Your copy should contain exactly the lines from the one that holds "Also changed, not" through the end of the material, reproduced as written, with no pictures.

####################

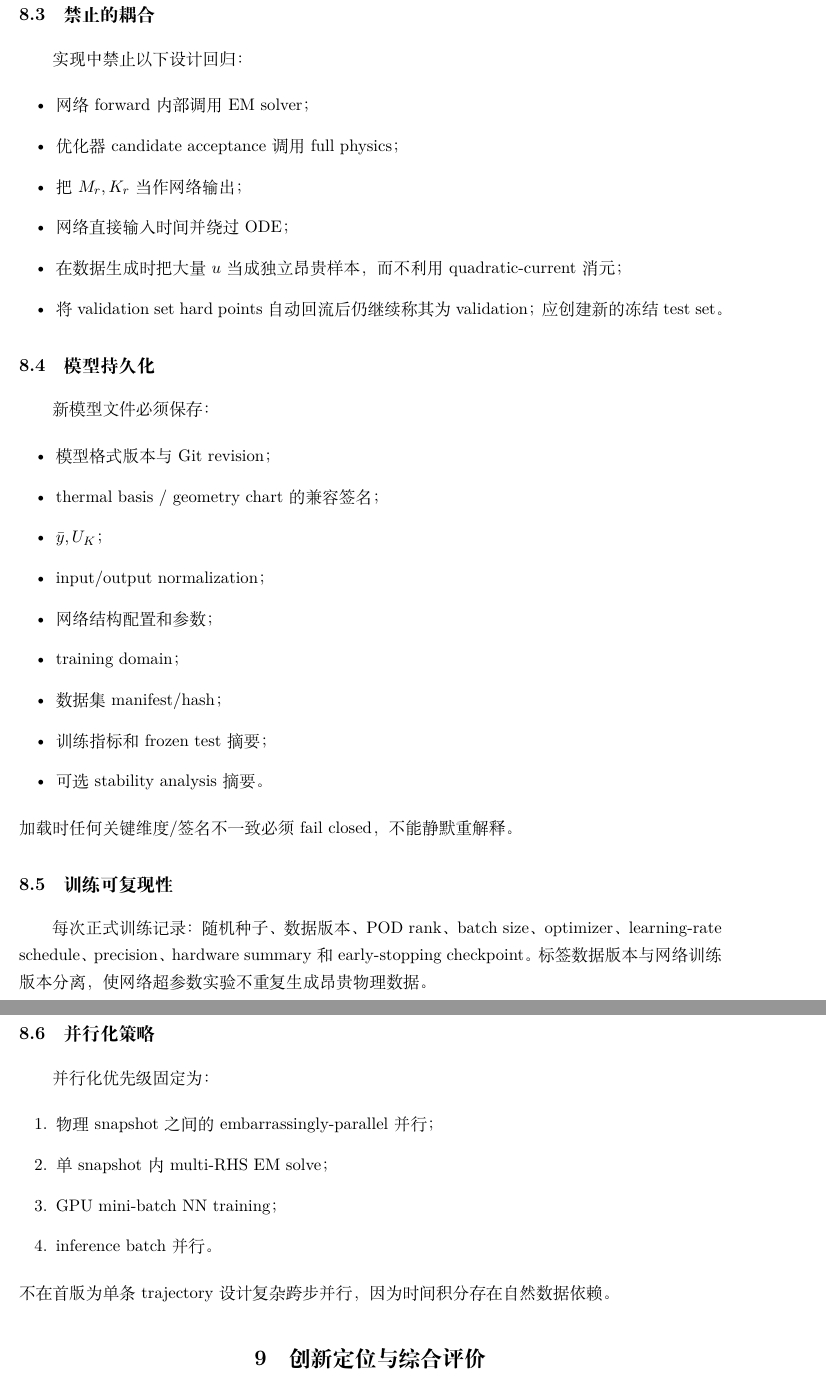
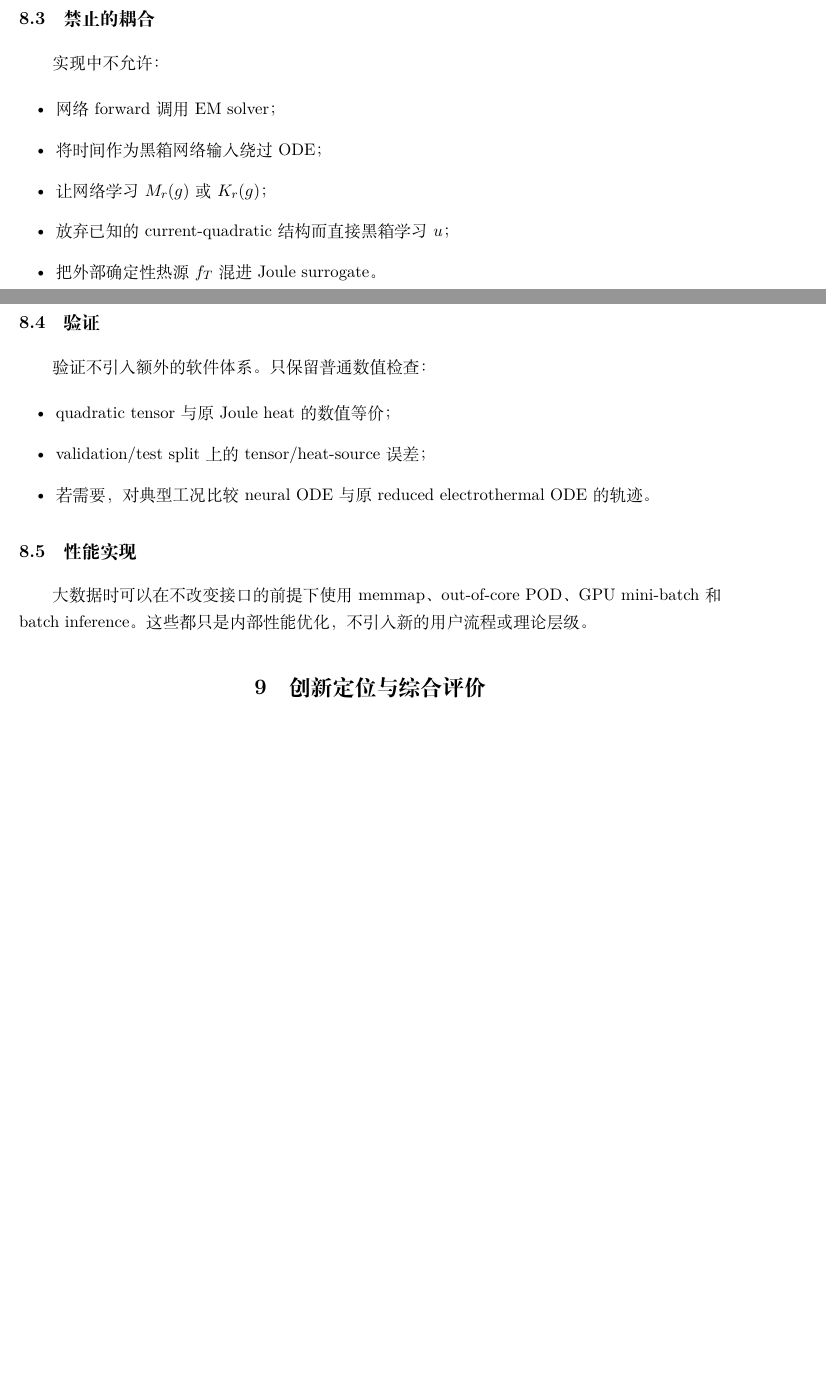
Before and after one commit to AliceThunder/SDFMPNEO, a LaTeX document (docs/neural_electrothermal_rom/main.tex, which reads docs/neural_electrothermal_rom/sections/09_implementation_plan.tex): two parts of pages 18 and 19 of 22 before the commit and two parts of pages 17 and 18 of 21 after it, joined at a grey line, cut so that both start at the same text, the shorter picture padded with empty space. Compiled offline with XeLaTeX.

Commit message:
Simplify neural ROM implementation plan

```diff
--- a/docs/neural_electrothermal_rom/sections/09_implementation_plan.tex
+++ b/docs/neural_electrothermal_rom/sections/09_implementation_plan.tex
@@ -5,2 +8 @@
 
-\paragraph{Phase A：物理数据接口。}
@@ -26 +34,0 @@ F_\theta(a,g,u)=M_r(g)^{-1}[-K_r(g)a+q_\theta(a,g,u)]
-\paragraph{Phase E：时间积分。}
@@ -51,39 +36,21 @@ sdfmpneo/
 
 \subsection{禁止的耦合}
-实现中禁止以下设计回归：
+实现中不允许：
 \begin{itemize}
-  \item 网络 forward 内部调用 EM solver；
-  \item 优化器 candidate acceptance 调用 full physics；
-  \item 把 $M_r,K_r$ 当作网络输出；
-  \item 网络直接输入时间并绕过 ODE；
-  \item 在数据生成时把大量 $u$ 当成独立昂贵样本，而不利用 quadratic-current 消元；
-  \item 将 validation set hard points 自动回流后仍继续称其为 validation；应创建新的冻结 test set。
+  \item 网络 forward 调用 EM solver；
+  \item 将时间作为黑箱网络输入绕过 ODE；
+  \item 让网络学习 $M_r(g)$ 或 $K_r(g)$；
+  \item 放弃已知的 current-quadratic 结构而直接黑箱学习 $u$；
+  \item 把外部确定性热源 $f_T$ 混进 Joule surrogate。
 \end{itemize}
 
-\subsection{模型持久化}
-新模型文件必须保存：
+\subsection{验证}
+验证不引入额外的软件体系。只保留普通数值检查：
 \begin{itemize}
-  \item 模型格式版本与 Git revision；
-  \item thermal basis / geometry chart 的兼容签名；
-  \item $\bar y,U_K$；
-  \item input/output normalization；
-  \item 网络结构配置和参数；
-  \item training domain；
-  \item 数据集 manifest/hash；
-  \item 训练指标和 frozen test 摘要；
-  \item 可选 stability analysis 摘要。
+  \item quadratic tensor 与原 Joule heat 的数值等价；
+  \item validation/test split 上的 tensor/heat-source 误差；
+  \item 若需要，对典型工况比较 neural ODE 与原 reduced electrothermal ODE 的轨迹。
 \end{itemize}
-加载时任何关键维度/签名不一致必须 fail closed，不能静默重解释。
 
-\subsection{训练可复现性}
-每次正式训练记录：随机种子、数据版本、POD rank、batch size、optimizer、learning-rate schedule、precision、hardware summary 和 early-stopping checkpoint。标签数据版本与网络训练版本分离，使网络超参数实验不重复生成昂贵物理数据。
-
-\subsection{并行化策略}
-并行化优先级固定为：
-\begin{enumerate}
-  \item 物理 snapshot 之间的 embarrassingly-parallel 并行；
-  \item 单 snapshot 内 multi-RHS EM solve；
-  \item GPU mini-batch NN training；
-  \item inference batch 并行。
-\end{enumerate}
-不在首版为单条 trajectory 设计复杂跨步并行，因为时间积分存在自然数据依赖。
+\subsection{性能实现}
+大数据时可以在不改变接口的前提下使用 memmap、out-of-core POD、GPU mini-batch 和 batch inference。这些都只是内部性能优化，不引入新的用户流程或理论层级。
```
Also changed, not shown: docs/neural_electrothermal_rom/sections/09_implementation_plan.tex (73 more changed lines).
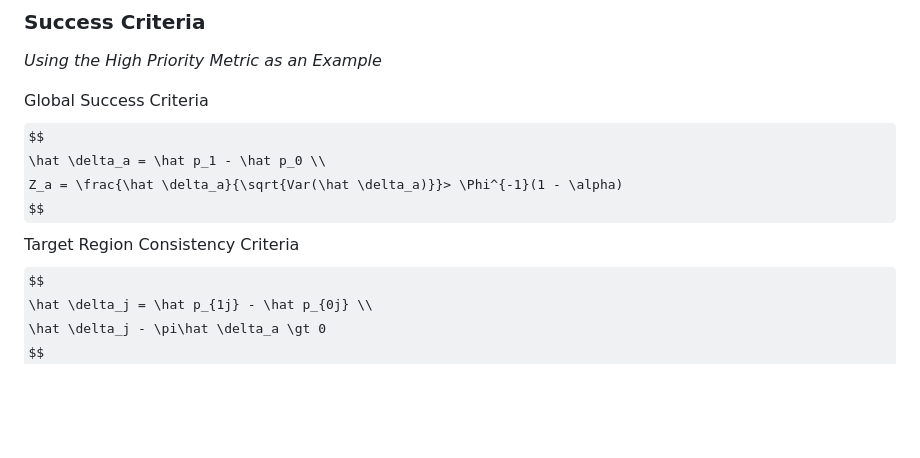
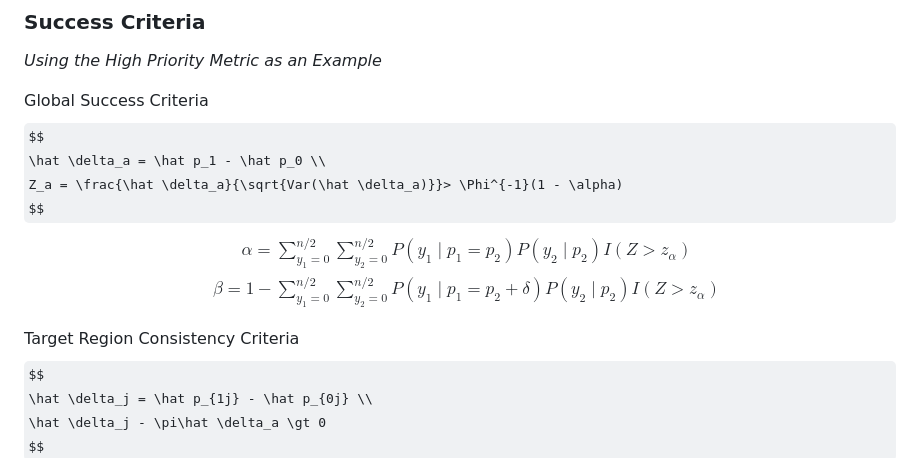
Before and after one commit to zhihao-pku/SSmRCT, a Markdown page: README.md, the part around the change. Rendered like a GitHub page; some formulas as TeX source; blank space fills up the shorter version.

Commit message:
modify man files

```diff
--- a/README.md
+++ b/README.md
@@ -407,6 +407,13 @@ $$
 \hat \delta_a = \hat p_1 - \hat p_0 \\
 Z_a = \frac{\hat \delta_a}{\sqrt{Var(\hat \delta_a)}}> \Phi^{-1}(1 - \alpha)
 $$
+$$
+\begin{gather*}
+& \alpha=\sum_{y_1=0}^{n / 2} \sum_{y_2=0}^{n / 2} P\left(y_1 \mid p_1=p_2\right) P\left(y_2 \mid p_2\right) I\left(Z>z_\alpha\right) \\
+& \beta=1 - \sum_{y_1=0}^{n / 2} \sum_{y_2=0}^{n / 2} P\left(y_1 \mid p_1=p_2+\delta\right) P\left(y_2 \mid p_2\right) I\left(Z>z_\alpha\right)
+\end{gather*}
+$$
+
 Target Region Consistency Criteria
 $$
 \hat \delta_j = \hat p_{1j} - \hat p_{0j} \\
```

####################

## SOLUTION TO THIS TASK
Also changed, not shown: docs/neural_electrothermal_rom/sections/09_implementation_plan.tex (73 more changed lines).
Before and after one commit to zhihao-pku/SSmRCT, a Markdown page: README.md, the part around the change. Rendered like a GitHub page; some formulas as TeX source; blank space fills up the shorter version.

Commit message:
modify man files

```diff
--- a/README.md
+++ b/README.md
@@ -407,6 +407,13 @@ $$
 \hat \delta_a = \hat p_1 - \hat p_0 \\
 Z_a = \frac{\hat \delta_a}{\sqrt{Var(\hat \delta_a)}}> \Phi^{-1}(1 - \alpha)
 $$
+$$
+\begin{gather*}
+& \alpha=\sum_{y_1=0}^{n / 2} \sum_{y_2=0}^{n / 2} P\left(y_1 \mid p_1=p_2\right) P\left(y_2 \mid p_2\right) I\left(Z>z_\alpha\right) \\
+& \beta=1 - \sum_{y_1=0}^{n / 2} \sum_{y_2=0}^{n / 2} P\left(y_1 \mid p_1=p_2+\delta\right) P\left(y_2 \mid p_2\right) I\left(Z>z_\alpha\right)
+\end{gather*}
+$$
+
 Target Region Consistency Criteria
 $$
 \hat \delta_j = \hat p_{1j} - \hat p_{0j} \\
```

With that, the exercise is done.